“It’s About Time…” was another really absurd situation comedy only no one was laughing. These two bumbling clowns posing as astronauts came down into the Gilligan’s Island lagoon in a corrugated tin space capsule with pyrotechnic sparklers popping in the engine pods, greeted by prehistoric cave men and women. Are you kidding me??? One of the cavemen—actor Joe E. Ross, (Car 54 Where Are You?) with a New York accent, never made much of a statement, but it paid the actor’s bills.
Two astronauts, traveling faster than light, go back in time to prehistoric Earth. Unable to return, they befriend the locals. Then, to add insult to injury, they bring the natives into the 20th Century where they attempt to blend into present time in an attempt to save the series. Not meant to be. “It’s About Time” faded quickly into prehistoric times. One could hope it would never make syndication.
The golden era of television was a learning curve of what worked and what didn’t. What kept an audience and what did not. There were quite a number of one-season wonder sitcoms and drama series that barely lasted a season and there was a reason why. They were terrible. That said, “The Monkees” was another one that actually managed to last two seasons yet developed a huge multi-generational following that has lasted for decades. The Monkees pioneered the music video.
The news wasn’t all bad for producer Sherwood Schwartz. He produced very successful franchises. “Gilligan’s Island” was very successful as was “The Brady Bunch.” Both retain a sizable audience today across the generations. Everyone wanted to be a Brady kid. Gilligan’s Island was just goofy enough to get a belly laugh every time something really stupid happened. And yes, Mary Ann was more to my liking than Ginger.
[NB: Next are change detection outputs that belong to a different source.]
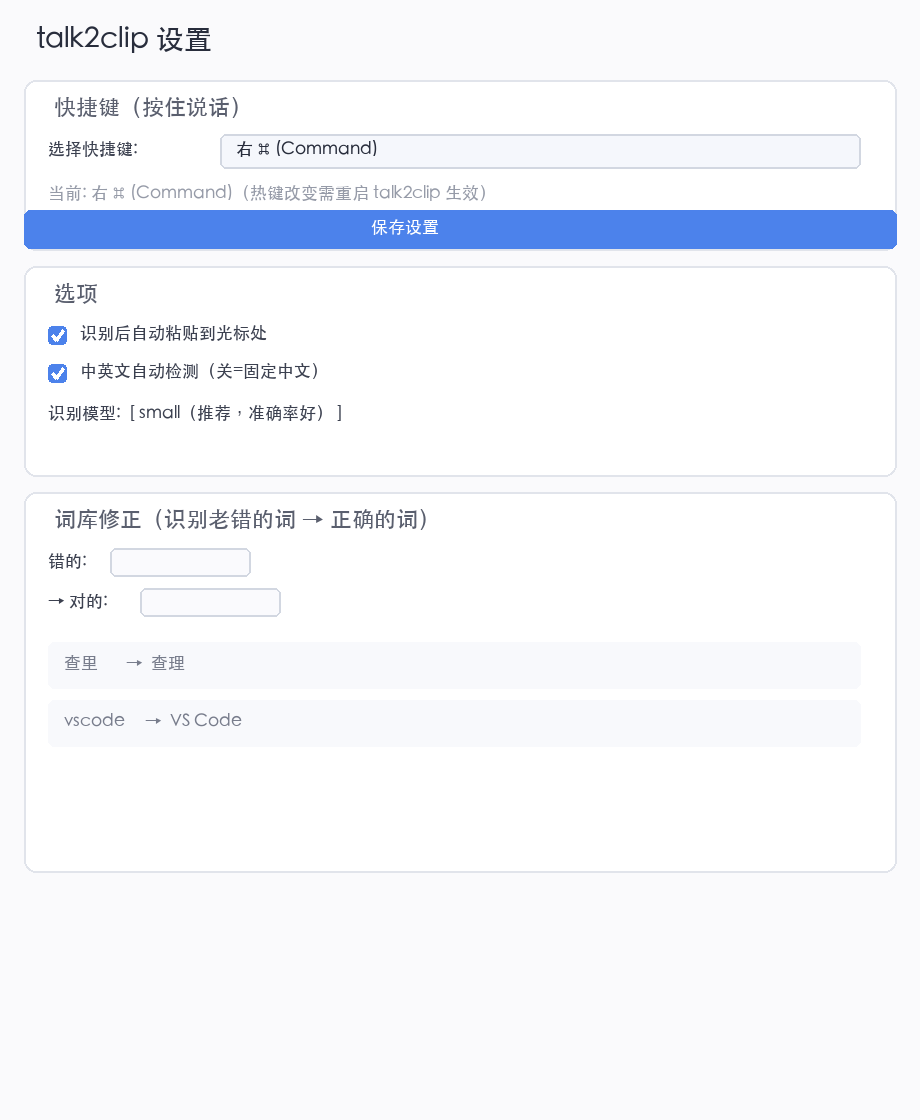
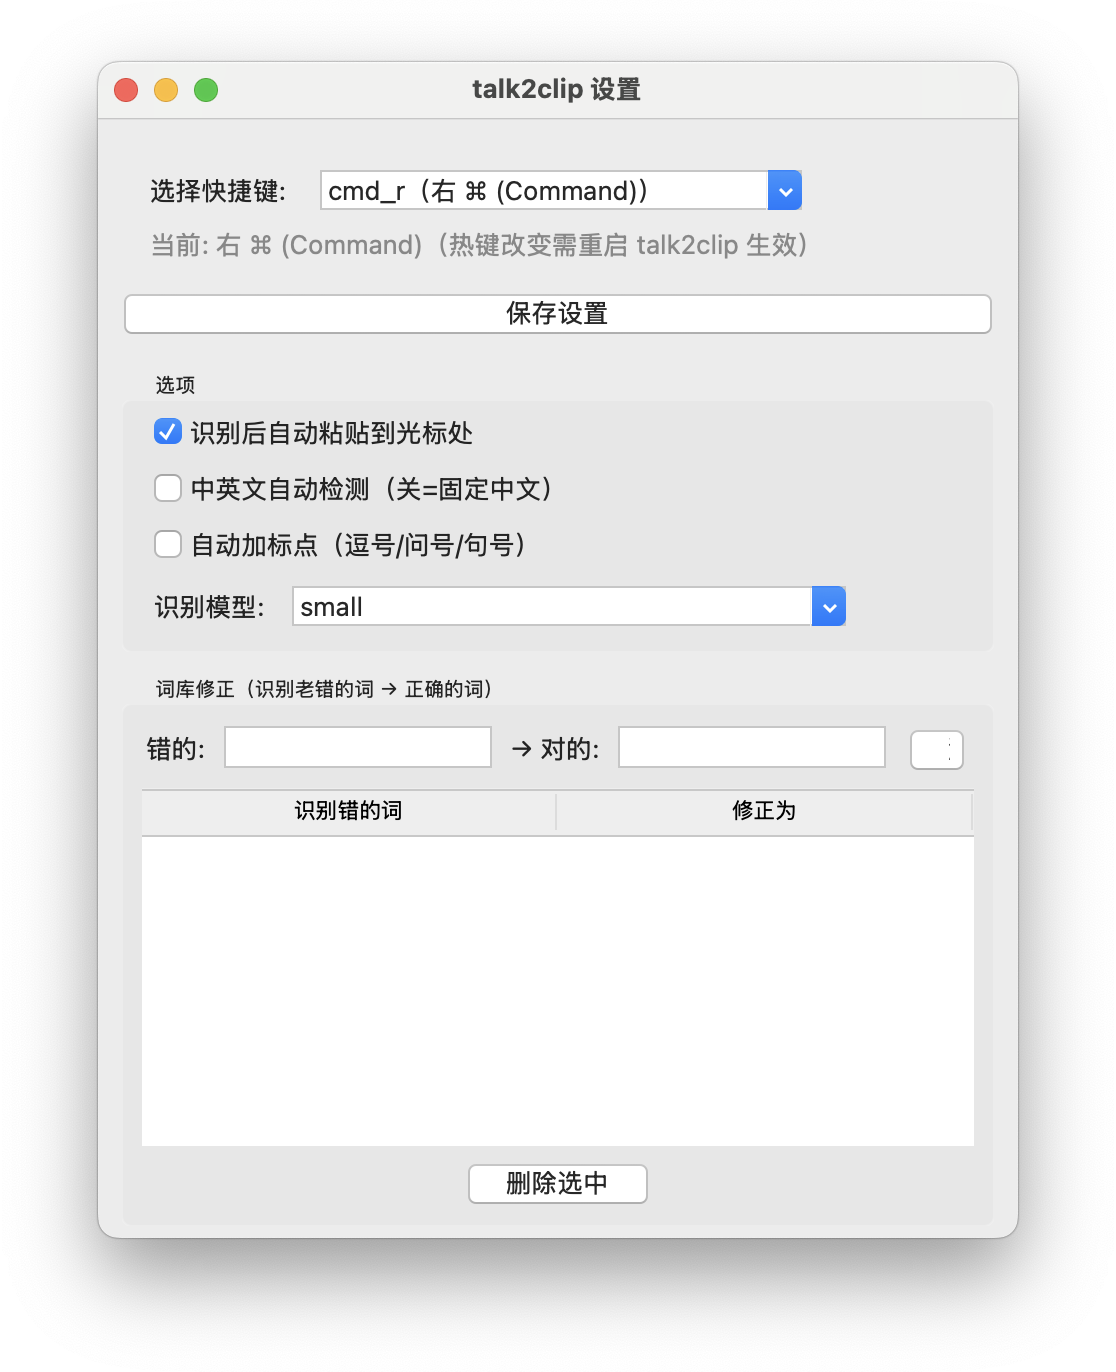
设置界面修复: 下拉显示中文名/保存取键名/去emoji; README 配真实截图

diff --git a/settings.py b/settings.py
@@ -66,15 +66,18 @@ class App(tk.Tk):
         frm_hk = ttk.Frame(self)
         frm_hk.pack(fill="x", padx=24)
         ttk.Label(frm_hk, text="选择快捷键:").grid(row=0, column=0, sticky="w")
-        self.hk_var = tk.StringVar(value=self.cfg.get("hotkey", "cmd_r"))
+        # 初始值：config 键名 → 显示格式（"cmd_r" → "cmd_r（右 ⌘ (Command)）"）
+        raw_hk = self.cfg.get("hotkey", "cmd_r")
+        hk_display = next((f"{n}（{label}）" for n, label in HOTKEYS if n == raw_hk), raw_hk)
+        self.hk_var = tk.StringVar(value=hk_display)
         hk_box = ttk.Combobox(frm_hk, textvariable=self.hk_var, state="readonly", width=24)
-        hk_box["values"] = [n for n, _ in HOTKEYS]
+        hk_box["values"] = [f"{n}（{label}）" for n, label in HOTKEYS]
         hk_box.grid(row=0, column=1, padx=8, pady=4)
         self.hk_label = ttk.Label(frm_hk, text="", foreground="#888")
         self.hk_label.grid(row=1, column=0, columnspan=2, sticky="w", pady=(0, 4))
         self._update_hk_label()
 
-        btn = ttk.Button(self, text="💾 保存设置", command=self.save_settings)
+        btn = ttk.Button(self, text="保存设置", command=self.save_settings)
         btn.pack(pady=(6, 10), fill="x", padx=12)
 
         # ── 选项区 ──
@@ -109,7 +112,7 @@ class App(tk.Tk):
         ttk.Label(frm_add, text="→ 对的:").pack(side="left")
         self.right_var = tk.StringVar()
         ttk.Entry(frm_add, textvariable=self.right_var, width=14).pack(side="left", padx=4)
-        ttk.Button(frm_add, text="➕ 添加", command=self.add_correction).pack(side="left", padx=4)
+        ttk.Button(frm_add, text="添加", command=self.add_correction).pack(side="left", padx=4)
 
         self.tree = ttk.Treeview(frm_dict, columns=("wrong", "right"), show="headings", height=8)
         self.tree.heading("wrong", text="识别错的词")
@@ -118,13 +121,14 @@ class App(tk.Tk):
         self.tree.column("right", width=200)
         self.tree.pack(fill="both", expand=True, padx=8, pady=4)
 
-        btn_del = ttk.Button(frm_dict, text="🗑 删除选中", command=self.delete_correction)
+        btn_del = ttk.Button(frm_dict, text="删除选中", command=self.delete_correction)
         btn_del.pack(pady=(0, 6))
 
         self._refresh_corrections()
 
     def _update_hk_label(self):
-        name = self.hk_var.get()
+        v = self.hk_var.get()
+        name = v.split("（")[0].strip()   # 从 "cmd_r（右 ⌘ (Command)）" 提取键名
         self.hk_label.config(text=f"当前: {HOTKEY_NAMES.get(name, name)}（热键改变需重启 talk2clip 生效）")
 
     def _refresh_corrections(self):
@@ -155,7 +159,7 @@ class App(tk.Tk):
         self._refresh_corrections()
 
     def save_settings(self):
-        self.cfg["hotkey"] = self.hk_var.get()
+        self.cfg["hotkey"] = self.hk_var.get().split("（")[0].strip()   # 只存键名
         self.cfg["model"] = self.model_var.get()
         self.cfg["auto_paste"] = self.paste_var.get()
         self.cfg["auto_lang"] = self.lang_var.get()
I still don’t understand how they kept that portable radio going without replacement batteries for years, nor do I understand where all this everyday “stuff” came from no one would take on a three-hour tour including the Professor’s portable nuclear reactor and slide rule.
The Brady Bunch was believable, but downright corny at times. Why anyone would bring “Tiger” the dog to a wedding where a cat was present is beyond me. You just know Mike Brady (Robert Reed) was decidedly furious when the wedding cake fell on him. The busted vase — remember that? Elmer’s Glue-All was used in an effort to glue it back together? Problem? Elmer’s is water soluble. At dinner, the vase swiftly became unglued for all to see and at the horror of six naïve crumb crushers who thought they could get away with it.
I can’t help it. Every time I hear the name Marcia, I feel inclined to go “Marcia-Marcia-Marcia!!!” Eve Plumb lives in each of us.